http://www.democracynow.org/2013/9/30/cancer_stricken_angola_3_prisoner_herman

Herman Wallace may be the longest-serving prisoner in solitary confinement in the United States—he’s spent more than 40 years in a 6-by-9-foot cell in Louisiana. Imprisoned in 1967 for a robbery he admits, he was subsequently sentenced to life for a killing he vehemently denies. Herman’s House is a moving account of the remarkable expression his struggle found in an unusual project proposed by artist Jackie Sumell. Imagining Wallace’s “dream home” began as a game and became an interrogation of justice and punishment in America. The film takes us inside the duo’s unlikely 12-year friendship, revealing the transformative power of art.

The Film

The injustice of solitary confinement and the transformative power of art are explored in Herman’s House, a feature documentary that follows the unlikely friendship between a New York artist and one of America’s most famous inmates as they collaborate on an acclaimed art project.

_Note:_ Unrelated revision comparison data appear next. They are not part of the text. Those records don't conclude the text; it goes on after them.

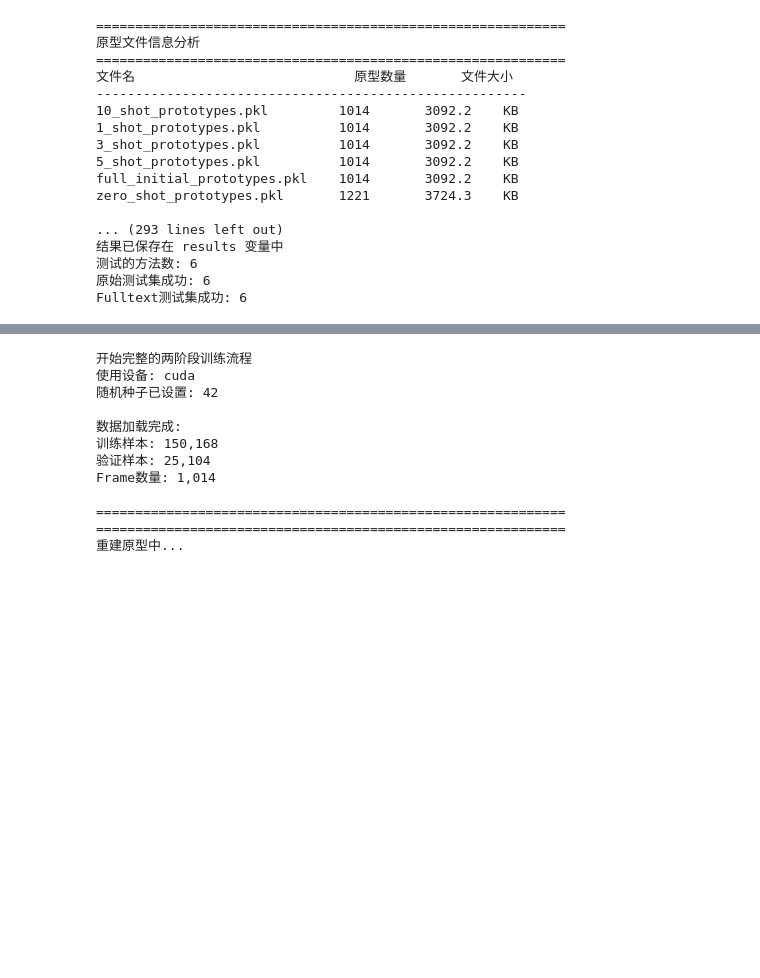
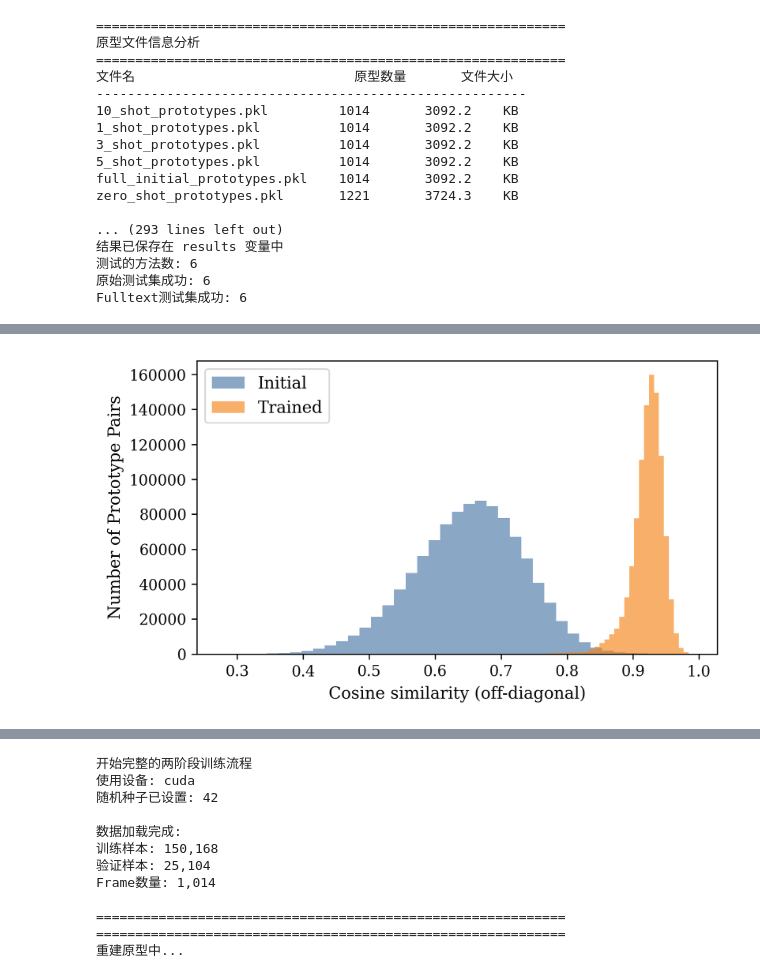
Before and after one commit to tu55287/FSP-prototypes, a Jupyter notebook: Prototype_Learning_for_Frame_Semantic_Parsing_with_Transformers.ipynb, the cells around one changed output, grey strips where cells are left out. Cells and saved outputs as stored; diff of their text form; code cells hidden in the pictures; blank space fills up the shorter version.

```diff
--- a/Prototype_Learning_for_Frame_Semantic_Parsing_with_Transformers.ipynb
+++ b/Prototype_Learning_for_Frame_Semantic_Parsing_with_Transformers.ipynb
@@ -3345,0 +2565,85 @@ if __name__ == "__main__":
+# %%
+# -*- coding: utf-8 -*-
+# Visualization: prototype geometry before vs after training (cosine-based)
+# Figure 11: Inter-class cosine similarity (↓ better separation)
+# Figure 12: Cosine nearest-neighbour margin (↑ larger margin)
+
+import numpy as np
+import matplotlib.pyplot as plt
+from sklearn.metrics.pairwise import cosine_similarity
+
+# ======= CONFIG =======
+plt.rcParams.update({
+    "font.family": "serif",
+    "font.size": 11,
+    "axes.labelsize": 11,
+    "legend.fontsize": 11,
+    "xtick.labelsize": 10,
+    "ytick.labelsize": 10,
+    "figure.dpi": 300
+})
+
+COL_INIT   = "#4C78A8"
+COL_TRAIN  = "#F58518"
+ALPHA      = 0.65
+BINS       = 40
+
+# ======= Utils =======
+def offdiag_cosine_values(X: np.ndarray):
+    """Off-diagonal cosine similarity stats."""
+    S = cosine_similarity(X)
+    mask = ~np.eye(len(X), dtype=bool)
+    vals = S[mask]
+    stats = {
+        "mean":   float(np.mean(vals)),
+        "median": float(np.median(vals)),
+        "p90":    float(np.quantile(vals, 0.90)),
+        "max":    float(np.max(vals)),
+    }
+    return stats, vals
+
+def nn_gap_cosine(X: np.ndarray):
+    """Cosine NN margin = 1 − max_{j ≠ i} cos(x_i, x_j)."""
+    S = cosine_similarity(X)
+    np.fill_diagonal(S, -np.inf)
+    nn_sim = np.max(S, axis=1)
+    return 1.0 - nn_sim  # margin
+
+# ======= Inputs =======
+# init_mat = ...
+# trn_mat  = ...
+
+# 1) Off-diagonal cosine similarity (Figure 11)
+init_stat, init_vals = offdiag_cosine_values(init_mat)
+trn_stat,  trn_vals  = offdiag_cosine_values(trn_mat)
+
+print("Off-diagonal cosine similarity (↓ better separation)")
+print("Initial:", init_stat)
+print("Trained:", trn_stat)
+
+plt.figure(figsize=(6, 3.5))
+plt.hist(init_vals, bins=BINS, alpha=ALPHA, color=COL_INIT, label="Initial")
+plt.hist(trn_vals,  bins=BINS, alpha=ALPHA, color=COL_TRAIN, label="Trained")
+plt.xlabel("Cosine similarity (off-diagonal)")
+plt.ylabel("Number of Prototype Pairs")
+plt.legend(frameon=True)
+plt.tight_layout()
+plt.show()  # Figure 11
+
+# 2) Cosine nearest-neighbour margin (Figure 12)
+init_nn = nn_gap_cosine(init_mat)
+trn_nn  = nn_gap_cosine(trn_mat)
+
+print("Cosine nearest-neighbour margin (↑ larger gaps)")
+print(f"Initial: mean={init_nn.mean():.4f}, median={np.median(init_nn):.4f}")
+print(f"Trained: mean={trn_nn.mean():.4f}, median={np.median(trn_nn):.4f}")
+
+plt.figure(figsize=(6, 3.5))
+plt.hist(init_nn, bins=BINS, alpha=ALPHA, color=COL_INIT,  label="Initial")
+plt.hist(trn_nn,  bins=BINS, alpha=ALPHA, color=COL_TRAIN, label="Trained")
+plt.xlabel("Cosine nearest-neighbour margin")
+plt.ylabel("Number of Frames")
+plt.legend(frameon=True)
+plt.tight_layout()
+plt.show()  # Figure 12
+# %% [output]
@@ -3345,0 +2653 @@ if __name__ == "__main__":
+[figure, added]
```
Also changed, not shown: parts of 55 cells of this notebook.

In 1972, New Orleans native Herman Joshua Wallace (b. 1941) was serving a 25-year sentence for bank robbery when he was accused of murdering an Angola Prison guard and thrown into solitary confinement. Many believed him wrongfully convicted. Appeals were made but Herman remained in jail and—to increasingly widespread outrage—in solitary. Years passed with one day much like the next. Then in 2001 Herman received a perspectiveshifting letter from a Jackie Sumell, a young art student, who posed the provocative question:

“What kind of house does a man who has lived in a six-foot-by-nine-foot cell for over 30 years dream of?”

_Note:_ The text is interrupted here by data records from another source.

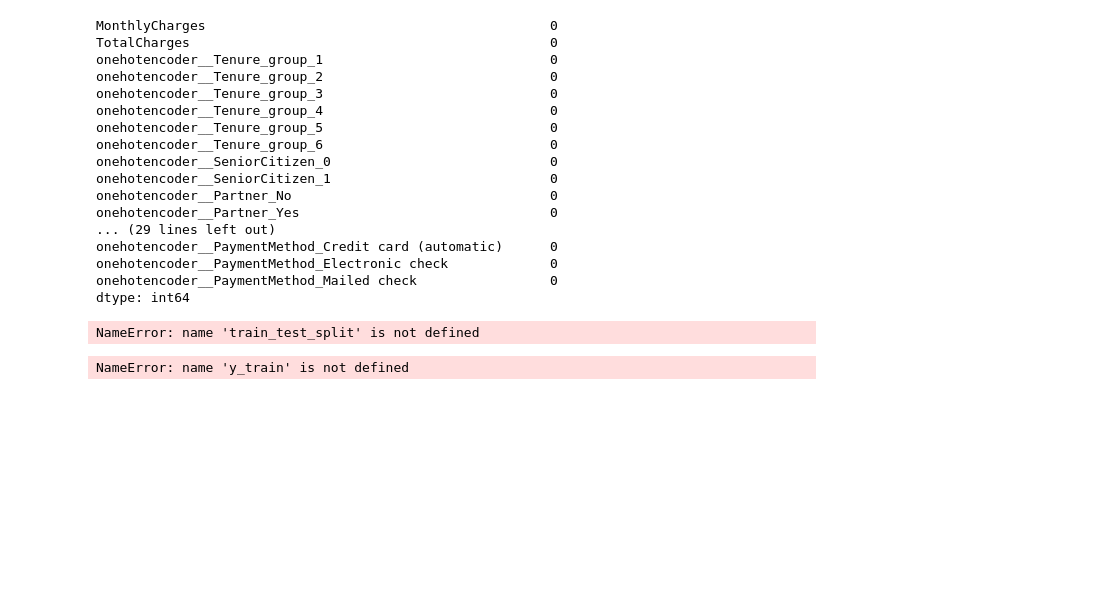
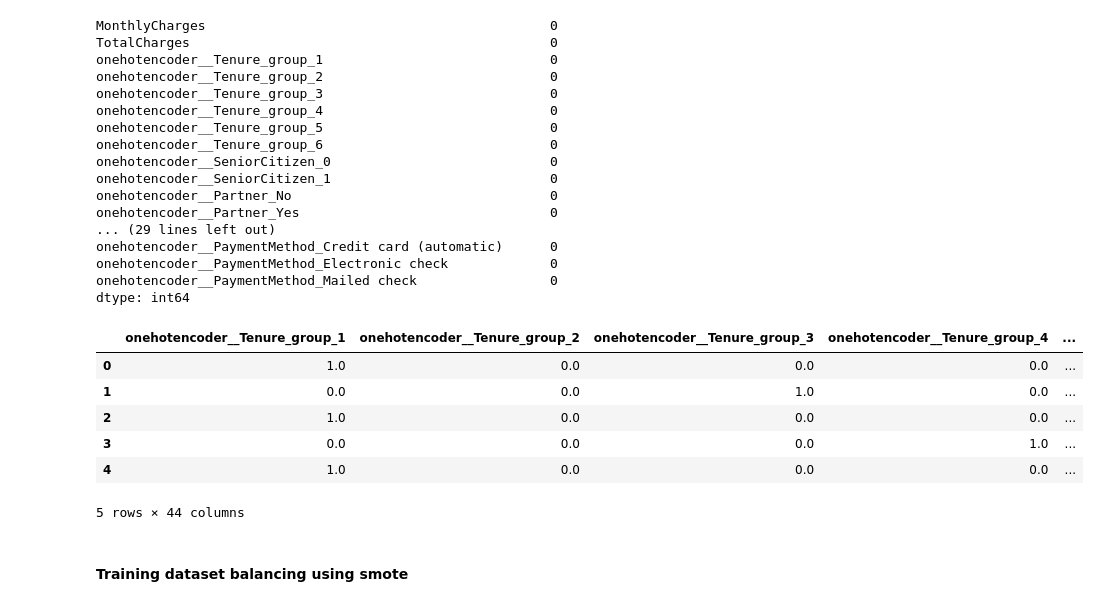
Before and after one commit to Georginahnjeri/Customer-churn-, a Jupyter notebook: Customerchurn.ipynb, the cells around one changed output. Saved outputs shown, nothing was run; the diff lists cells and outputs as text; code cells hidden in the pictures; blank space fills up the shorter version.

```diff
--- a/Customerchurn.ipynb
+++ b/Customerchurn.ipynb
@@ -985,3 +985,9 @@ onehotencoder__PaymentMethod_Mailed check                 0
 dtype: int64
 # %%
 #features scaling
+from sklearn.preprocessing import StandardScaler
+
+# standardization for numeric values
+cols = ['MonthlyCharges', 'TotalCharges']
+scaler = StandardScaler()
+X_scaled = scaler.fit_transform(X[cols])
@@ -987,0 +1001,13 @@ dtype: int64
+# %%
+
+X.head()
+# %% [output]
+|  | onehotencoder__Tenure_group_1 | onehotencoder__Tenure_group_2 | onehotencoder__Tenure_group_3 | onehotencoder__Tenure_group_4 | ... |
+| 0 | 1.0 | 0.0 | 0.0 | 0.0 | ... |
+| 1 | 0.0 | 0.0 | 1.0 | 0.0 | ... |
+| 2 | 1.0 | 0.0 | 0.0 | 0.0 | ... |
+| 3 | 0.0 | 0.0 | 0.0 | 1.0 | ... |
+| 4 | 1.0 | 0.0 | 0.0 | 0.0 | ... |
+5 rows × 44 columns
+# %% [markdown]
+#### Training dataset balancing using smote
@@ -988,4 +1020,5 @@ dtype: int64
 # %%
-X_train, X_test, Y_train, Y_test = train_test_split(X, Y, test_size=0.3, random_state=42,stratify=y)
+from sklearn.model_selection import train_test_split
+
+## Split the data into training and testing sets
+X_train, X_test, y_train, y_test = train_test_split(X_resampled, y_resampled, test_size=0.2, random_state=42, stratify=y_resampled)
-# %% [output]
-NameError: name 'train_test_split' is not defined
@@ -995,6 +1024,0 @@ from sklearn.model_selection import train_test_split
-# %%
-encoder = LabelEncoder()
-y_train_encoded = encoder.fit_transform(y_train)
-y_test_encoded = encoder.transform(y_test)
-# %% [output]
-NameError: name 'y_train' is not defined
```
Also changed, not shown: parts of 11 cells of this notebook.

Thus began an inspired creative dialogue, unfolding over hundreds of letters and phone calls and yielding a multi-faceted collaborative project that includes the exhibition “The House That Herman Built.” The revelatory art installation—featuring a full-scale wooden model of Herman’s cell and detailed plans of his dream home—has brought thousands of gallery visitors around the world face-to-face with the harsh realities of the American prison system.

But as Herman’s House reveals, the exhibition is just the first step.

Their journey takes a more unpredictable turn when Herman asks Jackie to make his dream a reality. As her own finances dwindle, Jackie begins to doubt if she can meet the challenge of finding land and building a real house. Meanwhile, Herman waits to find out if the Louisiana courts will hear his latest appeal.

Along the way we meet self-confessed “stick-up kid” Michael Musser, who credits Herman for helping him turn his life around while in solitary; Herman’s sister Vickie, a loyal and tireless supporter despite her own emotional burden; and former long-term solitary inmate and fellow Black Panther activist Robert King who, along with Herman and Albert Woodfox, was one of the so-called Angola 3 that became a cause celebre in the 2000s.

“I’m not a lawyer and I’m not rich and I’m not powerful, but I’m an artist,” Jackie says.

“And I knew the only way I could get (Herman) out of prison was to get him to dream.” There are 2.2 million people in jail in the U.S. More than 80,000 of those are in solitary confinement. Herman Wallace has been there longer than anyone.

With compassion and meaningful artistry, Herman’s House takes us inside the lives and imaginations of two unforgettable characters–forging a friendship and building a dream in the struggle to end the “cruel and unusual punishment” of long-term solitary confinement.

http://hermanshousethefilm.com/